When I was in Pittsburgh, I got to talking with Daniel about the Star Wars prequels. Daniel is a big fan of the original movies, but he said the dialogue in the prequels is so bad, it would be a blessing to watch them in a language you couldn't understand. There was a theater right next to the Biodome, so I decided to put it to the test! I watched "Revenge of the Sith" in French and understood about a dozen words, but I didn't let them distract me from the pretty pictures and music. When I told the ticket clerk what I was doing, she said she'd seen the movie in both English and French, and she preferred English, in which she isn't fluent!
I rode from Montreal to Ottawa on a bike route I'd found on the Web... basically just following the Ottawa River as closely as possible.

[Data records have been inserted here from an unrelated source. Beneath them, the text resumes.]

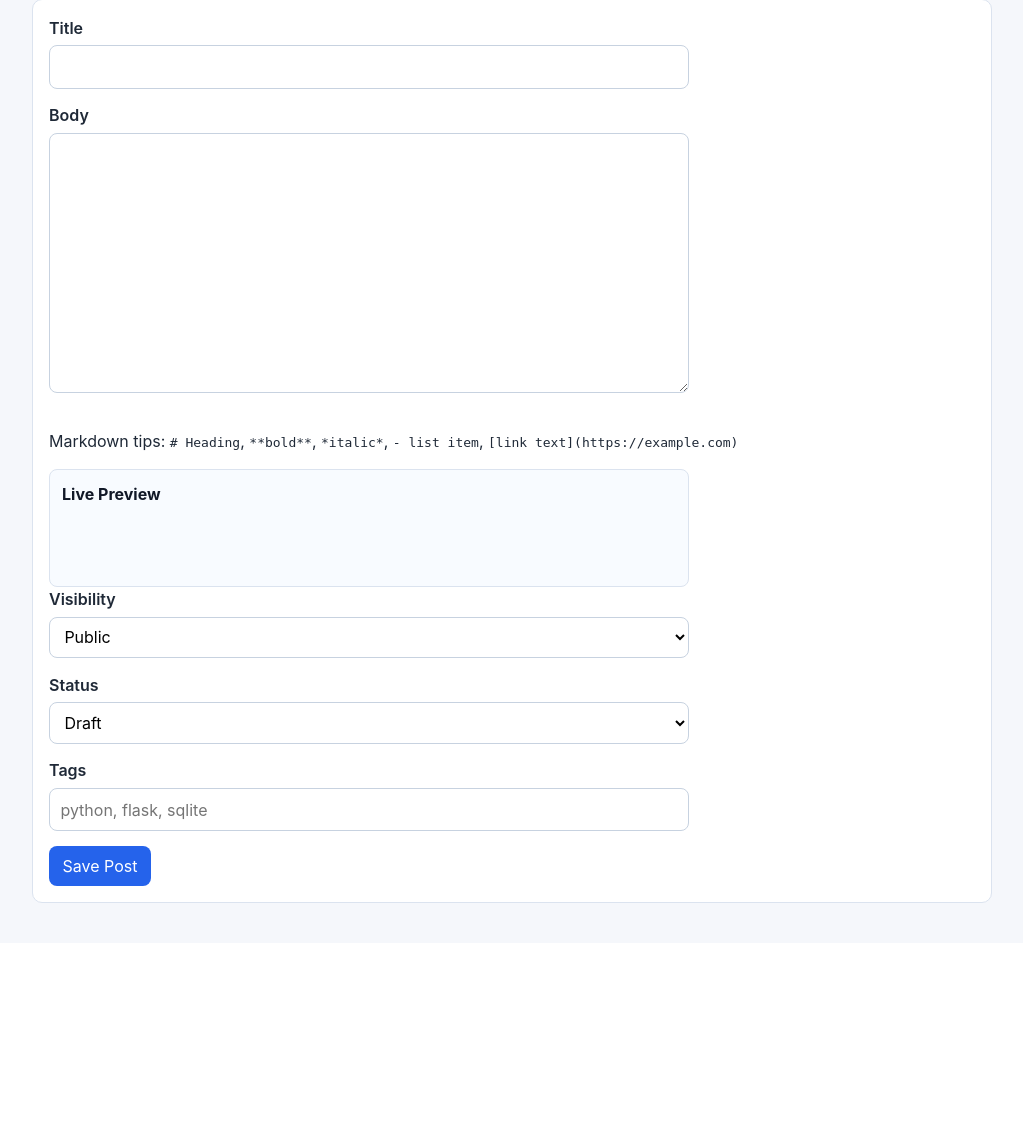
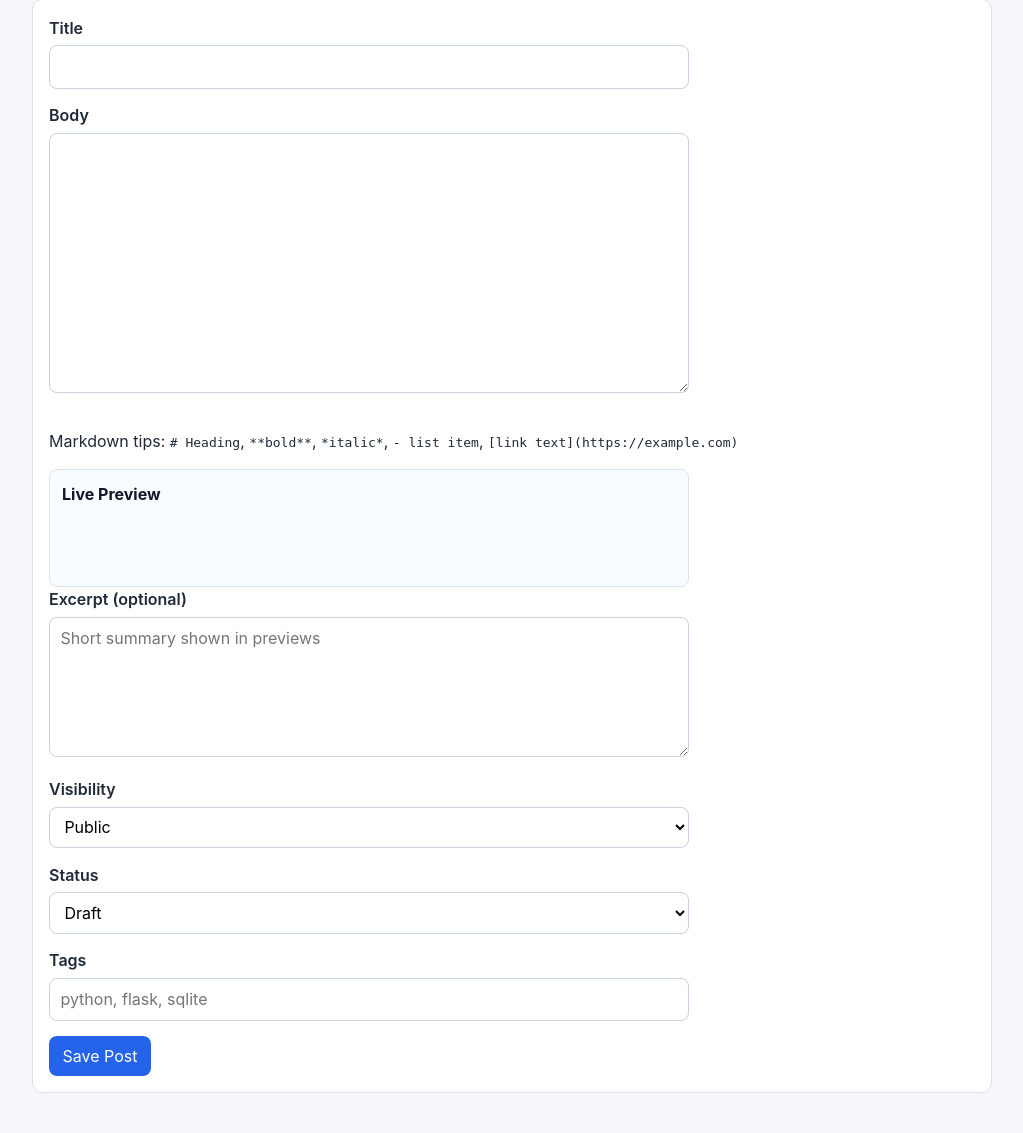
Before and after one commit to SrikarChittemsetty/voicepress, a Flask app: page /posts/new in a window 1280 px wide. Shown: the part 154-1287 px from the top of the page, without its empty margins (128-1151 px from the left). Before the commit the page ends 1057 px from the top, so only its background shows below. Run offline with Flask 3, Linux system fonts and the light colour scheme; the visitor is signed in with stand-in values (Sample User, id 1).

Commit message:
Add custom post excerpts

```diff
--- a/src/app.py
+++ b/src/app.py
@@ -65,6 +65,7 @@ def init_db() -> None:
             user_id INTEGER NOT NULL,
             title TEXT NOT NULL,
             body TEXT NOT NULL,
+            excerpt TEXT NOT NULL DEFAULT '',
             created_at TEXT NOT NULL,
             visibility TEXT NOT NULL DEFAULT 'public',
             status TEXT NOT NULL DEFAULT 'draft',
@@ -109,6 +110,7 @@ def init_db() -> None:
     ensure_posts_visibility_column(conn)
     ensure_posts_status_column(conn)
     ensure_posts_tags_column(conn)
+    ensure_posts_excerpt_column(conn)
     ensure_posts_slug_column(conn)
     ensure_posts_slug_unique_index(conn)
     backfill_post_slugs(conn)
@@ -139,6 +141,13 @@ def ensure_posts_tags_column(conn: sqlite3.Connection) -> None:
     has_tags_column = any(column["name"] == "tags" for column in columns)
     if not has_tags_column:
         conn.execute("ALTER TABLE posts ADD COLUMN tags TEXT NOT NULL DEFAULT ''")
+
+
+def ensure_posts_excerpt_column(conn: sqlite3.Connection) -> None:
+    columns = conn.execute("PRAGMA table_info(posts)").fetchall()
+    has_excerpt_column = any(column["name"] == "excerpt" for column in columns)
+    if not has_excerpt_column:
+        conn.execute("ALTER TABLE posts ADD COLUMN excerpt TEXT NOT NULL DEFAULT ''")
 
 
 def ensure_posts_slug_column(conn: sqlite3.Connection) -> None:
@@ -289,7 +298,13 @@ def backfill_post_slugs(conn: sqlite3.Connection) -> None:
 
 
 def create_post(
-    username: str, title: str, body: str, visibility: str, status: str, tags: str
+    username: str,
+    title: str,
+    body: str,
+    excerpt: str,
+    visibility: str,
+    status: str,
+    tags: str,
 ) -> bool:
     user = get_user_by_username(username)
     if not user:
@@ -300,10 +315,10 @@ def create_post(
     conn = get_db_connection()
     conn.execute(
         """
-        INSERT INTO posts (user_id, title, body, created_at, visibility, status, tags, slug)
-        VALUES (?, ?, ?, ?, ?, ?, ?, ?)
+        INSERT INTO posts (user_id, title, body, excerpt, created_at, visibility, status, tags, slug)
+        VALUES (?, ?, ?, ?, ?, ?, ?, ?, ?)
         """,
-        (user["id"], title, body, created_at, visibility, status, tags, slug),
+        (user["id"], title, body, excerpt, created_at, visibility, status, tags, slug),
     )
     conn.commit()
     conn.close()
@@ -318,7 +333,7 @@ def get_posts_for_user(username: str) -> list[sqlite3.Row]:
     conn = get_db_connection()
     posts = conn.execute(
         """
-        SELECT id, title, body, created_at, visibility, status, tags
+        SELECT id, title, body, excerpt, created_at, visibility, status, tags
         FROM posts
         WHERE user_id = ?
         ORDER BY created_at DESC
@@ -336,6 +351,7 @@ def get_public_posts(query: str = "") -> list[sqlite3.Row]:
         posts = conn.execute(
             """
             SELECT posts.id, posts.title, posts.body, posts.created_at, users.username
+                   , posts.excerpt
                    , COALESCE(NULLIF(users.display_name, ''), users.username) AS display_name
                    , posts.tags
                    , posts.slug
@@ -360,6 +376,7 @@ def get_public_posts(query: str = "") -> list[sqlite3.Row]:
         posts = conn.execute(
             """
             SELECT posts.id, posts.title, posts.body, posts.created_at, users.username
+                   , posts.excerpt
                    , COALESCE(NULLIF(users.display_name, ''), users.username) AS display_name
                    , posts.tags
                    , posts.slug
@@ -391,6 +408,7 @@ def get_public_post_by_id(post_id: int) -> sqlite3.Row | None:
     post = conn.execute(
         """
         SELECT posts.id, posts.title, posts.body, posts.created_at, users.username,
+               posts.excerpt,
                COALESCE(NULLIF(users.display_name, ''), users.username) AS display_name,
                posts.tags, posts.slug,
                (
@@ -413,6 +431,7 @@ def get_public_post_by_slug(slug: str) -> sqlite3.Row | None:
     post = conn.execute(
         """
         SELECT posts.id, posts.title, posts.body, posts.created_at, users.username,
+               posts.excerpt,
                COALESCE(NULLIF(users.display_name, ''), users.username) AS display_name,
                posts.tags, posts.slug,
                (
@@ -438,7 +457,7 @@ def get_public_posts_for_username(username: str) -> list[sqlite3.Row] | None:
     conn = get_db_connection()
     posts = conn.execute(
         """
-        SELECT posts.id, posts.title, posts.body, posts.created_at, posts.tags, posts.slug,
+        SELECT posts.id, posts.title, posts.body, posts.excerpt, posts.created_at, posts.tags, posts.slug,
                (
                    SELECT COUNT(*)
                    FROM comments
@@ -468,7 +487,7 @@ def get_public_posts_by_tag(tag: str) -> list[sqlite3.Row]:
     conn = get_db_connection()
     posts = conn.execute(
         """
-        SELECT posts.id, posts.title, posts.body, posts.created_at, posts.tags, posts.slug,
+        SELECT posts.id, posts.title, posts.body, posts.excerpt, posts.created_at, posts.tags, posts.slug,
                (
                    SELECT COUNT(*)
                    FROM comments
@@ -498,7 +517,7 @@ def get_post_for_owner(post_id: int, username: str) -> sqlite3.Row | None:
     conn = get_db_connection()
     post = conn.execute(
         """
-        SELECT posts.id, posts.title, posts.body, posts.created_at, posts.visibility, posts.status, posts.tags, posts.slug
+        SELECT posts.id, posts.title, posts.body, posts.excerpt, posts.created_at, posts.visibility, posts.status, posts.tags, posts.slug
         FROM posts
         JOIN users ON posts.user_id = users.id
         WHERE posts.id = ? AND users.username = ?
@@ -700,6 +719,7 @@ def update_post(
     username: str,
     title: str,
     body: str,
+    excerpt: str,
     visibility: str,
     status: str,
     tags: str,
@@ -709,7 +729,7 @@ def update_post(
     result = conn.execute(
         """
         UPDATE posts
-        SET title = ?, body = ?, visibility = ?, status = ?, tags = ?, slug = ?
+        SET title = ?, body = ?, excerpt = ?, visibility = ?, status = ?, tags = ?, slug = ?
         WHERE id = (
             SELECT posts.id
             FROM posts
@@ -717,7 +737,7 @@ def update_post(
             WHERE posts.id = ? AND users.username = ?
         )
         """,
-        (title, body, visibility, status, tags, slug, post_id, username),
+        (title, body, excerpt, visibility, status, tags, slug, post_id, username),
     )
     conn.commit()
     conn.close()
@@ -789,6 +809,7 @@ def new_post():
     if request.method == "POST":
         title = request.form.get("title", "").strip()
         body = request.form.get("body", "").strip()
+        excerpt = request.form.get("excerpt", "").strip()
         tags = request.form.get("tags", "").strip()
         visibility = request.form.get("visibility", "public")
         if visibility not in {"public", "private"}:
@@ -801,7 +822,7 @@ def new_post():
             flash("Title and body are required.")
             return redirect(url_for("new_post"))
 
-        create_post(session["username"], title, body, visibility, status, tags)
+        create_post(session["username"], title, body, excerpt, visibility, status, tags)
         flash("Post created.")
         return redirect(url_for("dashboard"))
 
@@ -932,6 +953,7 @@ def edit_post(post_id: int):
     if request.method == "POST":
         title = request.form.get("title", "").strip()
         body = request.form.get("body", "").strip()
+        excerpt = request.form.get("excerpt", "").strip()
         tags = request.form.get("tags", "").strip()
         visibility = request.form.get("visibility", "public")
         if visibility not in {"public", "private"}:
@@ -944,7 +966,7 @@ def edit_post(post_id: int):
             flash("Title and body are required.")
             return redirect(url_for("edit_post", post_id=post_id))
 
-        update_post(post_id, username, title, body, visibility, status, tags)
+        update_post(post_id, username, title, body, excerpt, visibility, status, tags)
         flash("Post updated.")
         return redirect(url_for("dashboard"))
 
--- a/src/templates/dashboard.html
+++ b/src/templates/dashboard.html
@@ -29,7 +29,7 @@
             <td>{{ post.status }}</td>
             <td>{{ post.created_at }}</td>
             <td>
-              {{ post.body | truncate(100, True, "...") }}
+              {{ post.excerpt if post.excerpt else post.body | truncate(100, True, "...") }}
               {% if post.tags %}
                 <br>
                 <small>Tags: {{ post.tags }}</small>
--- a/src/templates/edit_post.html
+++ b/src/templates/edit_post.html
@@ -18,6 +18,11 @@
         <h3>Live Preview</h3>
         <div id="markdown-preview-content" class="markdown-preview-content"></div>
       </div>
+    </div>
+
+    <div>
+      <label for="excerpt">Excerpt (optional)</label><br>
+      <textarea id="excerpt" name="excerpt" rows="3" cols="60" placeholder="Short summary shown in previews">{{ post.excerpt }}</textarea>
     </div>
 
     <div>
--- a/src/templates/home.html
+++ b/src/templates/home.html
@@ -25,7 +25,7 @@
         <li>
           <h3>{{ post.title }}</h3>
           <p>By <a href="{{ url_for('user_blog', username=post.username) }}">{{ post.display_name }}</a> on {{ post.created_at }}</p>
-          <p>{{ post.body | truncate(140, True, "...") }}</p>
+          <p>{{ post.excerpt if post.excerpt else post.body | truncate(140, True, "...") }}</p>
           <p>{{ post.comment_count }} comment{% if post.comment_count != 1 %}s{% endif %}</p>
           <p>{{ post.like_count }} like{% if post.like_count != 1 %}s{% endif %}</p>
           {% if post.tags %}
--- a/src/templates/new_post.html
+++ b/src/templates/new_post.html
@@ -18,6 +18,11 @@
         <h3>Live Preview</h3>
         <div id="markdown-preview-content" class="markdown-preview-content"></div>
       </div>
+    </div>
+
+    <div>
+      <label for="excerpt">Excerpt (optional)</label><br>
+      <textarea id="excerpt" name="excerpt" rows="3" cols="60" placeholder="Short summary shown in previews"></textarea>
     </div>
 
     <div>
--- a/src/templates/post_detail.html
+++ b/src/templates/post_detail.html
@@ -6,6 +6,9 @@
   <article>
     <h1>{{ post.title }}</h1>
     <p>By <a href="{{ url_for('user_blog', username=post.username) }}">{{ post.display_name }}</a> on {{ post.created_at }}</p>
+    {% if post.excerpt %}
+      <p>{{ post.excerpt }}</p>
+    {% endif %}
     {% if post.tags %}
       <p>
         Tags:
--- a/src/templates/tag_posts.html
+++ b/src/templates/tag_posts.html
@@ -11,7 +11,7 @@
         <li>
           <h2>{{ post.title }}</h2>
           <p>By <a href="{{ url_for('user_blog', username=post.username) }}">{{ post.display_name }}</a> on {{ post.created_at }}</p>
-          <p>{{ post.body | truncate(140, True, "...") }}</p>
+          <p>{{ post.excerpt if post.excerpt else post.body | truncate(140, True, "...") }}</p>
           <p>{{ post.comment_count }} comment{% if post.comment_count != 1 %}s{% endif %}</p>
           <p>{{ post.like_count }} like{% if post.like_count != 1 %}s{% endif %}</p>
           <p><a href="{{ url_for('post_detail', slug=post.slug) }}">Read full post</a></p>
--- a/src/templates/user_blog.html
+++ b/src/templates/user_blog.html
@@ -15,7 +15,7 @@
         <li>
           <h2>{{ post.title }}</h2>
           <p>{{ post.created_at }}</p>
-          <p>{{ post.body | truncate(140, True, "...") }}</p>
+          <p>{{ post.excerpt if post.excerpt else post.body | truncate(140, True, "...") }}</p>
           <p>{{ post.comment_count }} comment{% if post.comment_count != 1 %}s{% endif %}</p>
           <p>{{ post.like_count }} like{% if post.like_count != 1 %}s{% endif %}</p>
           {% if post.tags %}
```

There were hundreds of other cyclists on the road. Unlike in New York, this time whenever I strayed from the route, I hit gravel and hills! Also lots of French speakers, even though by this time I was on the Ontario side of the river. My back healed reasonably well, considering that, in the rain, and pressed against the back of the bike seat, my wet bandage and shirt kept sticking to the scab and peeling it off.
I rode like crazy Sunday morning to get to church in Ottawa, because my friend Leela, who's a student minister, was speaking. I missed the first half of the service but was just in time for the sermon, which was excellent and well worth the extra exertion. I didn't announce myself to the congregation, but somehow word got around, and all sorts of people wanted to talk with me about my trip. One couple invited me to stay at their house, which is two days' ride down the road.
If you look at my master map you'll see that I have a long distance to cover in this final month but no more scheduled stops... Now that I'm on the home stretch and will have plenty of thinking time, I welcome any questions you may have about the trip as a whole. (Some of you have sent such questions already; I've been saving them.) Just reply to this message, and I'll think them over as I ride through Ontario and send my responses when I get to Michigan! Happy trails! --Ben